According to Dr. David A. Relman, MD, professor of medicine and microbiology at Stanford and chief of infectious diseases at the VA Palo Alto, generally speaking, an over-the-counter pill is not guaranteed to improve your digestive tract alone. “The organisms that you and I have [in our gut] were selected and have adapted over many generations of being passed from your ancestors down to you, and my ancestors down to me,” explains Relman of the thumbprint-like individuality of microorganisms that are further tailored by what you most often eat. “We know that diet affects the kind of organisms in your gut,” which is to say that a personal food pyramid of pizza and fro-yo could create an unhealthy microbiome that won’t know what to do when encountered with, say, a stalk of raw broccoli.
Trade Colonics for a Tablespoon of Coconut Oil The colonic craze has seemingly reached an all-time high. While many holistic practitioners praise the bowel-irrigating treatment with detoxification of the body, preventing constipation, and promoting weight loss, many doctors believe it can do more harm than good. According to Dr. Christine L. Frissora, associate professor of clinical medicine at the Division of Gastroenterology and Hepatology at New York’s Weill Medical College of Cornell University, the benefits of colonics are “a myth.” She notes that, “Operating rooms pay thousands of dollars to sterilize that equipment—the colon is full of bacteria”; anything less can contribute to the spread of diseases including HIV.
As January commences, let today mark the first check-in with your efforts for a “new year, new me.” Feeling the urge to help things along is only natural, which is why a next-level culture of cleansing is rising to meet the demand in 2019. Is the otherworldly wellness movement of the moment found inside a neon-lit, warm wooden booth or at the bottom of a pill jar of probiotics? Can a colon cleanse detoxify your body to its purist form? Is it really time to put down the juice?
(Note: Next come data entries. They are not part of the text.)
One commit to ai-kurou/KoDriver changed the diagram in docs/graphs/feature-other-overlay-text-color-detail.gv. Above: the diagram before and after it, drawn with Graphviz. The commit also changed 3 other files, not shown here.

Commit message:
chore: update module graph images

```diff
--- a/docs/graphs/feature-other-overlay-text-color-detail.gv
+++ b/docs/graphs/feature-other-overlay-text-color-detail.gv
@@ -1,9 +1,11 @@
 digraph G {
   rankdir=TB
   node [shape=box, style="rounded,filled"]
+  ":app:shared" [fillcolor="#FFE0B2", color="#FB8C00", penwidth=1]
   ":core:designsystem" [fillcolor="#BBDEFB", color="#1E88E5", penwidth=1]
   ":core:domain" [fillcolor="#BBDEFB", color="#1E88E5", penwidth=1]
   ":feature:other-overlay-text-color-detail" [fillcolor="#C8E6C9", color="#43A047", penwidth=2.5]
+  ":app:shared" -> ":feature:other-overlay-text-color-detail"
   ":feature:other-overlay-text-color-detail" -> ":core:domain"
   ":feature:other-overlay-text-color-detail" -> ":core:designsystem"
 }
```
Pair Probiotics With a Healthy Diet The recent uptick of the term “probiotic” in the world of wellness is the result of evidence suggesting that a balanced gut is the route to better skin, better mood, weight reduction (and regulation), and an all-around cleaner bill of health. Probiotics are meant to encourage diversity in the microbiota populating the intestine, which helps to process the nutrients in food. The healthier the diet, the healthier the microbiota, in other words, and the better the digestive system can function.